Front-end code change data
◆ ◆ ◆ ◆ ◆ ◆ ◆
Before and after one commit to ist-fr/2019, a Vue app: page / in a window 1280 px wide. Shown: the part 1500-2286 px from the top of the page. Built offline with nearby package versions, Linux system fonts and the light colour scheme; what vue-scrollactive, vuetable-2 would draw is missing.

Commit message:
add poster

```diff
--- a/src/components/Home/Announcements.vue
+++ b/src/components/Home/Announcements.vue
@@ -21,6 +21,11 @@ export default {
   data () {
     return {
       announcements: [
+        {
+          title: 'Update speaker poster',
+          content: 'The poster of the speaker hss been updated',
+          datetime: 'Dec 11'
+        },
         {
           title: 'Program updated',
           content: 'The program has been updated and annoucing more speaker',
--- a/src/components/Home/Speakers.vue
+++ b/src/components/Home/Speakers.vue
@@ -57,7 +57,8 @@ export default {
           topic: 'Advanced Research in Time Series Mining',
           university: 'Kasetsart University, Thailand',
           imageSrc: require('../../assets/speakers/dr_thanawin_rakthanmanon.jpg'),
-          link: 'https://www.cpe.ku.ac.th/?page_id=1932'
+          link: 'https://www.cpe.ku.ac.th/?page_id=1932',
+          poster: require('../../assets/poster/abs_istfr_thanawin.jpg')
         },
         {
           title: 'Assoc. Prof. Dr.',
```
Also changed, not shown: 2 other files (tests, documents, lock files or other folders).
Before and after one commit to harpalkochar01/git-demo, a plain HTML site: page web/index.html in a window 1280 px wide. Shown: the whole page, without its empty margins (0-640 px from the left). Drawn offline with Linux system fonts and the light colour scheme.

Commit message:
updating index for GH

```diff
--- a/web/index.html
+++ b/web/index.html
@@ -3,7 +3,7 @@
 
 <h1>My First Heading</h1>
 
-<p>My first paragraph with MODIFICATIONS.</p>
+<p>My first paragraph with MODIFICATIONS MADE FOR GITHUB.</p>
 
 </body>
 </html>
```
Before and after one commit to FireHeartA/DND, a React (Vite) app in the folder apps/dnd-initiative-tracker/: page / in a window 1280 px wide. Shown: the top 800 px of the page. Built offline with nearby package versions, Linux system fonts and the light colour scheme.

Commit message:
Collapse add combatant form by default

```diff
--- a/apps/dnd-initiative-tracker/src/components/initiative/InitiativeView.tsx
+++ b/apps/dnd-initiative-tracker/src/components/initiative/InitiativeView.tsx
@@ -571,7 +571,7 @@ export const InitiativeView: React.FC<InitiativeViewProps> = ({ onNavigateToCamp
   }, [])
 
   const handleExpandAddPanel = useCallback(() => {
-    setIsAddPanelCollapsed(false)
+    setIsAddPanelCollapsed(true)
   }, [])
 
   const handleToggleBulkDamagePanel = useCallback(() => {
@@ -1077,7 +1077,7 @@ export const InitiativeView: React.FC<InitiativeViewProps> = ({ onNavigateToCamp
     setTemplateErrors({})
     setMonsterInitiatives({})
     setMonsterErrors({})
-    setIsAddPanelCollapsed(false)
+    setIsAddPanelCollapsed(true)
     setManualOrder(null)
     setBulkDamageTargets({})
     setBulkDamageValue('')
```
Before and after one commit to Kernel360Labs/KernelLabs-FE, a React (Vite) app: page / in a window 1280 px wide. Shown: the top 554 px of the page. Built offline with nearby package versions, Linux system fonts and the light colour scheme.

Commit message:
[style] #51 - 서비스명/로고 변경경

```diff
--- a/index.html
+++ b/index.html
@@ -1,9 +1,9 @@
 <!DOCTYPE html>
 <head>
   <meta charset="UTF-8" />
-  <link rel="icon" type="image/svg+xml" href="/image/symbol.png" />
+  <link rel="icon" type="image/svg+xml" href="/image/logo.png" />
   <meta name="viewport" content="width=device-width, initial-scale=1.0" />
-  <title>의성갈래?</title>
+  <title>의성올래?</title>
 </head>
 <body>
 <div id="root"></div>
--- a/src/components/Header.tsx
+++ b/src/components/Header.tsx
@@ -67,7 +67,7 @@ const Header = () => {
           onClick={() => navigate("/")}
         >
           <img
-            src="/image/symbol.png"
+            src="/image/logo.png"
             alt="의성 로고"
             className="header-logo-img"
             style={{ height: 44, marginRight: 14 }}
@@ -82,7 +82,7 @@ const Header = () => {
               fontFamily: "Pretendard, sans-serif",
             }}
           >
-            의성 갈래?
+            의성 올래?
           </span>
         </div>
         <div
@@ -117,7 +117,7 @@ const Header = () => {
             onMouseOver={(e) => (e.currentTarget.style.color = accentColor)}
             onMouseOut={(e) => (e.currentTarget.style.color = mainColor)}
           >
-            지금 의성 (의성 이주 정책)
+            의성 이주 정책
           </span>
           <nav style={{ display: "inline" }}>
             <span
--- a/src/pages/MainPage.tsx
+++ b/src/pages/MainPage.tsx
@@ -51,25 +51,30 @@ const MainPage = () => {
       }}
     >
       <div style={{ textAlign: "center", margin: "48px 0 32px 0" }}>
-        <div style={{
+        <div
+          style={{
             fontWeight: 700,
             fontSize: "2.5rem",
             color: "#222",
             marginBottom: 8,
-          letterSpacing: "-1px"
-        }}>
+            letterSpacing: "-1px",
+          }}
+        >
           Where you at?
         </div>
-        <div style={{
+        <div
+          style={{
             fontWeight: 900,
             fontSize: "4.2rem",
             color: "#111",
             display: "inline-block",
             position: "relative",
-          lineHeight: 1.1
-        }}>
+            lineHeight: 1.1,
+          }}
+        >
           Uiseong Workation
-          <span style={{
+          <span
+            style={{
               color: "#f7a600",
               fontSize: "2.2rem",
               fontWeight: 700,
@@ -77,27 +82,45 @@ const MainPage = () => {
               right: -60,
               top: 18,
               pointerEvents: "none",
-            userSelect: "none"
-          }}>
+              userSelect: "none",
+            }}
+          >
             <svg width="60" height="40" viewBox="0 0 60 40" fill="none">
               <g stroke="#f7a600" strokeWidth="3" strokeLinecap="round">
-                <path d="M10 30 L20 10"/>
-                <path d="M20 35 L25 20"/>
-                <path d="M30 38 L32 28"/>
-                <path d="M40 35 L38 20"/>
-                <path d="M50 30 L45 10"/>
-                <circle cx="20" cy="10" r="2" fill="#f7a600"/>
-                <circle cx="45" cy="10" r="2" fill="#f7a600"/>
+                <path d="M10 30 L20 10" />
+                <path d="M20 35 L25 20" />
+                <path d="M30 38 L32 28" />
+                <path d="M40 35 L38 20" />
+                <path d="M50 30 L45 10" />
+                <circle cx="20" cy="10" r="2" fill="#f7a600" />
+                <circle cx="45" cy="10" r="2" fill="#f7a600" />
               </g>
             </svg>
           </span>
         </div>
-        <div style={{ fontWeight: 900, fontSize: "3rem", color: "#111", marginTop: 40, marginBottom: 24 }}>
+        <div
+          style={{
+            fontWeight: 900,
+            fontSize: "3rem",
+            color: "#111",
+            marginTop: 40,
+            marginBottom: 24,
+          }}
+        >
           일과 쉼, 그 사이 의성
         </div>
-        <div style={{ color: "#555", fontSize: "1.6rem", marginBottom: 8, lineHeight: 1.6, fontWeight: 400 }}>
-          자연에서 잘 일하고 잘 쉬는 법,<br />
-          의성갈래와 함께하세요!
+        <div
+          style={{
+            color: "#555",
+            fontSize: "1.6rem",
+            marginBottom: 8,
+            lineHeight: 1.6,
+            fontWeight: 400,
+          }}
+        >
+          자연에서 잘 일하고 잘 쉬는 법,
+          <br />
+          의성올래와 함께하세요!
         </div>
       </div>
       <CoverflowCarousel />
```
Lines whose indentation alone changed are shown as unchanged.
◆ ◆ ◆ ◆ ◆ ◆ ◆
▶ YOUR ASSIGNMENT
Word for word, give back all of the records.

▶ ANSWER BOX
Before and after one commit to ist-fr/2019, a Vue app: page / in a window 1280 px wide. Shown: the part 1500-2286 px from the top of the page. Built offline with nearby package versions, Linux system fonts and the light colour scheme; what vue-scrollactive, vuetable-2 would draw is missing.

Commit message:
add poster

```diff
--- a/src/components/Home/Announcements.vue
+++ b/src/components/Home/Announcements.vue
@@ -21,6 +21,11 @@ export default {
   data () {
     return {
       announcements: [
+        {
+          title: 'Update speaker poster',
+          content: 'The poster of the speaker hss been updated',
+          datetime: 'Dec 11'
+        },
         {
           title: 'Program updated',
           content: 'The program has been updated and annoucing more speaker',
--- a/src/components/Home/Speakers.vue
+++ b/src/components/Home/Speakers.vue
@@ -57,7 +57,8 @@ export default {
           topic: 'Advanced Research in Time Series Mining',
           university: 'Kasetsart University, Thailand',
           imageSrc: require('../../assets/speakers/dr_thanawin_rakthanmanon.jpg'),
-          link: 'https://www.cpe.ku.ac.th/?page_id=1932'
+          link: 'https://www.cpe.ku.ac.th/?page_id=1932',
+          poster: require('../../assets/poster/abs_istfr_thanawin.jpg')
         },
         {
           title: 'Assoc. Prof. Dr.',
```
Also changed, not shown: 2 other files (tests, documents, lock files or other folders).
Before and after one commit to harpalkochar01/git-demo, a plain HTML site: page web/index.html in a window 1280 px wide. Shown: the whole page, without its empty margins (0-640 px from the left). Drawn offline with Linux system fonts and the light colour scheme.

Commit message:
updating index for GH

```diff
--- a/web/index.html
+++ b/web/index.html
@@ -3,7 +3,7 @@
 
 <h1>My First Heading</h1>
 
-<p>My first paragraph with MODIFICATIONS.</p>
+<p>My first paragraph with MODIFICATIONS MADE FOR GITHUB.</p>
 
 </body>
 </html>
```
Before and after one commit to FireHeartA/DND, a React (Vite) app in the folder apps/dnd-initiative-tracker/: page / in a window 1280 px wide. Shown: the top 800 px of the page. Built offline with nearby package versions, Linux system fonts and the light colour scheme.

Commit message:
Collapse add combatant form by default

```diff
--- a/apps/dnd-initiative-tracker/src/components/initiative/InitiativeView.tsx
+++ b/apps/dnd-initiative-tracker/src/components/initiative/InitiativeView.tsx
@@ -571,7 +571,7 @@ export const InitiativeView: React.FC<InitiativeViewProps> = ({ onNavigateToCamp
   }, [])
 
   const handleExpandAddPanel = useCallback(() => {
-    setIsAddPanelCollapsed(false)
+    setIsAddPanelCollapsed(true)
   }, [])
 
   const handleToggleBulkDamagePanel = useCallback(() => {
@@ -1077,7 +1077,7 @@ export const InitiativeView: React.FC<InitiativeViewProps> = ({ onNavigateToCamp
     setTemplateErrors({})
     setMonsterInitiatives({})
     setMonsterErrors({})
-    setIsAddPanelCollapsed(false)
+    setIsAddPanelCollapsed(true)
     setManualOrder(null)
     setBulkDamageTargets({})
     setBulkDamageValue('')
```
Before and after one commit to Kernel360Labs/KernelLabs-FE, a React (Vite) app: page / in a window 1280 px wide. Shown: the top 554 px of the page. Built offline with nearby package versions, Linux system fonts and the light colour scheme.

Commit message:
[style] #51 - 서비스명/로고 변경경

```diff
--- a/index.html
+++ b/index.html
@@ -1,9 +1,9 @@
 <!DOCTYPE html>
 <head>
   <meta charset="UTF-8" />
-  <link rel="icon" type="image/svg+xml" href="/image/symbol.png" />
+  <link rel="icon" type="image/svg+xml" href="/image/logo.png" />
   <meta name="viewport" content="width=device-width, initial-scale=1.0" />
-  <title>의성갈래?</title>
+  <title>의성올래?</title>
 </head>
 <body>
 <div id="root"></div>
--- a/src/components/Header.tsx
+++ b/src/components/Header.tsx
@@ -67,7 +67,7 @@ const Header = () => {
           onClick={() => navigate("/")}
         >
           <img
-            src="/image/symbol.png"
+            src="/image/logo.png"
             alt="의성 로고"
             className="header-logo-img"
             style={{ height: 44, marginRight: 14 }}
@@ -82,7 +82,7 @@ const Header = () => {
               fontFamily: "Pretendard, sans-serif",
             }}
           >
-            의성 갈래?
+            의성 올래?
           </span>
         </div>
         <div
@@ -117,7 +117,7 @@ const Header = () => {
             onMouseOver={(e) => (e.currentTarget.style.color = accentColor)}
             onMouseOut={(e) => (e.currentTarget.style.color = mainColor)}
           >
-            지금 의성 (의성 이주 정책)
+            의성 이주 정책
           </span>
           <nav style={{ display: "inline" }}>
             <span
--- a/src/pages/MainPage.tsx
+++ b/src/pages/MainPage.tsx
@@ -51,25 +51,30 @@ const MainPage = () => {
       }}
     >
       <div style={{ textAlign: "center", margin: "48px 0 32px 0" }}>
-        <div style={{
+        <div
+          style={{
             fontWeight: 700,
             fontSize: "2.5rem",
             color: "#222",
             marginBottom: 8,
-          letterSpacing: "-1px"
-        }}>
+            letterSpacing: "-1px",
+          }}
+        >
           Where you at?
         </div>
-        <div style={{
+        <div
+          style={{
             fontWeight: 900,
             fontSize: "4.2rem",
             color: "#111",
             display: "inline-block",
             position: "relative",
-          lineHeight: 1.1
-        }}>
+            lineHeight: 1.1,
+          }}
+        >
           Uiseong Workation
-          <span style={{
+          <span
+            style={{
               color: "#f7a600",
               fontSize: "2.2rem",
               fontWeight: 700,
@@ -77,27 +82,45 @@ const MainPage = () => {
               right: -60,
               top: 18,
               pointerEvents: "none",
-            userSelect: "none"
-          }}>
+              userSelect: "none",
+            }}
+          >
             <svg width="60" height="40" viewBox="0 0 60 40" fill="none">
               <g stroke="#f7a600" strokeWidth="3" strokeLinecap="round">
-                <path d="M10 30 L20 10"/>
-                <path d="M20 35 L25 20"/>
-                <path d="M30 38 L32 28"/>
-                <path d="M40 35 L38 20"/>
-                <path d="M50 30 L45 10"/>
-                <circle cx="20" cy="10" r="2" fill="#f7a600"/>
-                <circle cx="45" cy="10" r="2" fill="#f7a600"/>
+                <path d="M10 30 L20 10" />
+                <path d="M20 35 L25 20" />
+                <path d="M30 38 L32 28" />
+                <path d="M40 35 L38 20" />
+                <path d="M50 30 L45 10" />
+                <circle cx="20" cy="10" r="2" fill="#f7a600" />
+                <circle cx="45" cy="10" r="2" fill="#f7a600" />
               </g>
             </svg>
           </span>
         </div>
-        <div style={{ fontWeight: 900, fontSize: "3rem", color: "#111", marginTop: 40, marginBottom: 24 }}>
+        <div
+          style={{
+            fontWeight: 900,
+            fontSize: "3rem",
+            color: "#111",
+            marginTop: 40,
+            marginBottom: 24,
+          }}
+        >
           일과 쉼, 그 사이 의성
         </div>
-        <div style={{ color: "#555", fontSize: "1.6rem", marginBottom: 8, lineHeight: 1.6, fontWeight: 400 }}>
-          자연에서 잘 일하고 잘 쉬는 법,<br />
-          의성갈래와 함께하세요!
+        <div
+          style={{
+            color: "#555",
+            fontSize: "1.6rem",
+            marginBottom: 8,
+            lineHeight: 1.6,
+            fontWeight: 400,
+          }}
+        >
+          자연에서 잘 일하고 잘 쉬는 법,
+          <br />
+          의성올래와 함께하세요!
         </div>
       </div>
       <CoverflowCarousel />
```
Lines whose indentation alone changed are shown as unchanged.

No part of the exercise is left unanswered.